The deal will increase Southwire’s share of the automotive, construction and power market and give the Carrollton, Georgia-based company access to new products such as wiring for power transformers.
Privately held Southwire’s offer of $26.25 per share is at a premium of about 7 percent to Coleman stock’s Thursday close.
Including Coleman’s debt, the deal is valued at about $786 million.
Coleman, which is based in Waukegan, Illinois, expects to report sales this year of between $910 million and $935 million, it said in November, compared with $915 million in 2012.
Analysts expect U.S. demand for electrical wiring used in housing and building to rise next year as the construction sector continues its slow steady recovery from the global economic crisis of 2008. The automotive sector also continues to grow.
Copper fabricators results have been mixed recently as they struggle with volatile prices of copper.
Coleman has manufacturing in plants in North America and an engineering and sourcing office in Zhenzhen, China.
It makes electrical and electronic wire and cable products for residential and commercial construction, industrial, OEM, and consumer applications, with operations in the United States, Honduras, and Canada.
Coleman which was founded 40 years ago, has bought six companies since 2007, according to its website.
Coleman’s management team will join Southwire after the deal closes, expected in the first quarter of 2014, Coleman said.
Macquarie Capital and Wells Fargo Securities are Southwire’s financial advisers. Kirkland & Ellis LLP is the legal adviser. Jefferies LLC is the financial adviser to Coleman, while Sullivan & Cromwell LLP and Winston & Strawn LLP are serving as legal advisers.

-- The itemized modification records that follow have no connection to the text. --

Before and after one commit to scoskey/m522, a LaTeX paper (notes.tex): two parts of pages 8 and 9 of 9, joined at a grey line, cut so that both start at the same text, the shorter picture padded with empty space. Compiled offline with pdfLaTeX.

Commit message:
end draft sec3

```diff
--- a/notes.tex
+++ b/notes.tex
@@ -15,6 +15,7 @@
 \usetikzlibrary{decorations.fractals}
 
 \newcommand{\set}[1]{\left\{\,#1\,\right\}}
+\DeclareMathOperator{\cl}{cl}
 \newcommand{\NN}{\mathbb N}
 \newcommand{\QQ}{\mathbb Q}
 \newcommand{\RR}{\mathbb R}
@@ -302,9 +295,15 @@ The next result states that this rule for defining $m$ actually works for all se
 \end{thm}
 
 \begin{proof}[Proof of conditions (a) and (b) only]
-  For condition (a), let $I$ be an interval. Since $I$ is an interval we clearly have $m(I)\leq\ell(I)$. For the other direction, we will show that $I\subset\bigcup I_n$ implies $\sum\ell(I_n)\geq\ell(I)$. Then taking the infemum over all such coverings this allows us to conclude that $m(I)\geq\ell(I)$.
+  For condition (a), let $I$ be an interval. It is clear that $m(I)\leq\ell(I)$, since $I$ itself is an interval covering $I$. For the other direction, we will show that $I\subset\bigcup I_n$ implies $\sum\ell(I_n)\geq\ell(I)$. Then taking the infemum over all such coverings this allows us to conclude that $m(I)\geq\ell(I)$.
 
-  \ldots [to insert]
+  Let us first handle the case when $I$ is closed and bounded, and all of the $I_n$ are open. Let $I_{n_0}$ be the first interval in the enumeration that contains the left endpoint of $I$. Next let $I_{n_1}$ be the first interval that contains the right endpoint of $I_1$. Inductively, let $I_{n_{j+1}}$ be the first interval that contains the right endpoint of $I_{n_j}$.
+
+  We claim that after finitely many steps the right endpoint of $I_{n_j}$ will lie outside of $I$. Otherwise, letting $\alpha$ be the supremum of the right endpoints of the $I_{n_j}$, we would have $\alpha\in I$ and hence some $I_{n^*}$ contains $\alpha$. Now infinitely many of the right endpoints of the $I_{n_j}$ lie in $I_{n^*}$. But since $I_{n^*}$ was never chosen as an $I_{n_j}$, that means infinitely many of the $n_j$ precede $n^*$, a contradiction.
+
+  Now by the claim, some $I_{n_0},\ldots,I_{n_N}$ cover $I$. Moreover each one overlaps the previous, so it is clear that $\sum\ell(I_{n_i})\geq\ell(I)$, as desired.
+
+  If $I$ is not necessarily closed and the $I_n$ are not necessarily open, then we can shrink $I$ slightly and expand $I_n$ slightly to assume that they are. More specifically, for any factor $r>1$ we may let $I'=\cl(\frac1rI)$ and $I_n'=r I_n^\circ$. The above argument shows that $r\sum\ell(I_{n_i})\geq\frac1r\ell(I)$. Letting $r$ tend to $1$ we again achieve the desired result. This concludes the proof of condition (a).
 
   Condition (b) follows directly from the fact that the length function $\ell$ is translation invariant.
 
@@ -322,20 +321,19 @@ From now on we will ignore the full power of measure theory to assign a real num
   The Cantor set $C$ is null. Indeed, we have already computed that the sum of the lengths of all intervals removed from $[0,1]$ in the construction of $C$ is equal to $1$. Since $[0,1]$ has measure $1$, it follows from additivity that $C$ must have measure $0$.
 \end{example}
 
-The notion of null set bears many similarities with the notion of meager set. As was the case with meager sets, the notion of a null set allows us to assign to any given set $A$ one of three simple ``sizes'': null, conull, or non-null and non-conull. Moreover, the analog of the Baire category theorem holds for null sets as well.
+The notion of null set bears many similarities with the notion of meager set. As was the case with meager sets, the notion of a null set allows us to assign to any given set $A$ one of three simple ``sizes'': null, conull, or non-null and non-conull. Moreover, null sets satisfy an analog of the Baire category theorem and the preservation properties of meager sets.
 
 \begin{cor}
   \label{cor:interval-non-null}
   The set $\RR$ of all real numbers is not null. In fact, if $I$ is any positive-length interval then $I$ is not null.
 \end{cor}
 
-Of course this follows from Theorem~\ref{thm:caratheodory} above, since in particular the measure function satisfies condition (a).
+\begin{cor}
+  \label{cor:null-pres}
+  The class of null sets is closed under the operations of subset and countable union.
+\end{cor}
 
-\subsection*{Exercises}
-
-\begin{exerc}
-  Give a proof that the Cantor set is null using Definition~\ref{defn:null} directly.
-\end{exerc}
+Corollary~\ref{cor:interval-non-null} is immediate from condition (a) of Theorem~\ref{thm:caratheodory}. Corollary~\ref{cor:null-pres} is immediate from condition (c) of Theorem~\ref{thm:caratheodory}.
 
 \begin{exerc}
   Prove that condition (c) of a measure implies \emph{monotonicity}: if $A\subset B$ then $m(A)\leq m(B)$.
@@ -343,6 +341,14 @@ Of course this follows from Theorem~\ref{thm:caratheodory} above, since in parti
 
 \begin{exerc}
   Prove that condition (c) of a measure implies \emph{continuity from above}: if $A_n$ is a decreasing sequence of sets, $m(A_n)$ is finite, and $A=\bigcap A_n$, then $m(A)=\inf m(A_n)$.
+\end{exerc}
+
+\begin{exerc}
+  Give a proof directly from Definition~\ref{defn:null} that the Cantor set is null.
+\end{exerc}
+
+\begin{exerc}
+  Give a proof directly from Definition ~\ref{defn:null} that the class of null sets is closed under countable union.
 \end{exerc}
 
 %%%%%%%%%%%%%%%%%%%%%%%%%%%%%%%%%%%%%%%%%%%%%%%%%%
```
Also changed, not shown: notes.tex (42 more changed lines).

Reporting by Sagarika Jaisinghani in Bangalore and Josephine Mason in New York; Editing by Sriraj Kalluvila and David Gregorio